The doctoral program in special education utilizes a transdisciplinary approach to the preparation of special education scholars and leaders. The program is designed to support the development of doctoral students as they acquire knowledge in the fields of neuroscience, cognitive psychology, and the developmental sciences in an effort to meaningfully translate that knowledge to the most pressing issues to special education today.
The special education curriculum reflects a critical examination and on-going synthesis of the most recent understandings about the relationship between structural and functional changes in the brain across time and experiences, their relationship to cognitive processes, and the implications of those findings for teaching and learning, as well as educational policy. The program's courses also emphasize the constructs of disability in society and the subsequent responses of social institutions towards individuals with disabilities. Included in the course sequence are core leadership, policy and research courses, as well as foundational courses in brain development from early childhood through adulthood.
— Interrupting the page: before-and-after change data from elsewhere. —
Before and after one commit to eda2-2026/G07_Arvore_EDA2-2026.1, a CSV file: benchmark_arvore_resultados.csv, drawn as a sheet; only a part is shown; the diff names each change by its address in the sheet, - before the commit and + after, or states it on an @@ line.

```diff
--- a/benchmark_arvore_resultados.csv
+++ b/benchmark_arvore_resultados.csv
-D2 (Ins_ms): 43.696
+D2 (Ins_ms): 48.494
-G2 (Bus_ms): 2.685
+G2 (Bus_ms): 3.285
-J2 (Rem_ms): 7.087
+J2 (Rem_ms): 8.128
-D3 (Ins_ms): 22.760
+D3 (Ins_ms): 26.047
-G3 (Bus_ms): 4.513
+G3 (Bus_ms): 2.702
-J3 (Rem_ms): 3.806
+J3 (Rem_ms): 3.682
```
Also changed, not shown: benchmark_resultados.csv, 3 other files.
The program works closely with Graduate School of Education and Human Development’s Center for Applied Developmental Science and Neuroeducation to provide research and internship opportunities for students to translate and apply neuroscience research related to learning for diverse populations. Students collaborate with faculty in the areas of early intervention and early childhood education, secondary and transition to post-secondary education, culturally and linguistically diverse learners with exceptionalities, and students with various disabilities, such as those with emotional and behavioral challenges. The Center also seeks students who can advance research with transdisciplinary partners to improve outcomes for children and families.
Upon graduation, candidates will be prepared for leadership in academic settings, research communities, policy institutions, and advocacy organizations. The ideal candidate will be equipped to assume leadership responsibilities that include translation of scholarly information from cognitive neuroscience into education practice, policy, and research. Graduates will be expected to direct transformative efforts to improve the lives of all children and to reduce the historical and continuing social exclusion of children with disabilities.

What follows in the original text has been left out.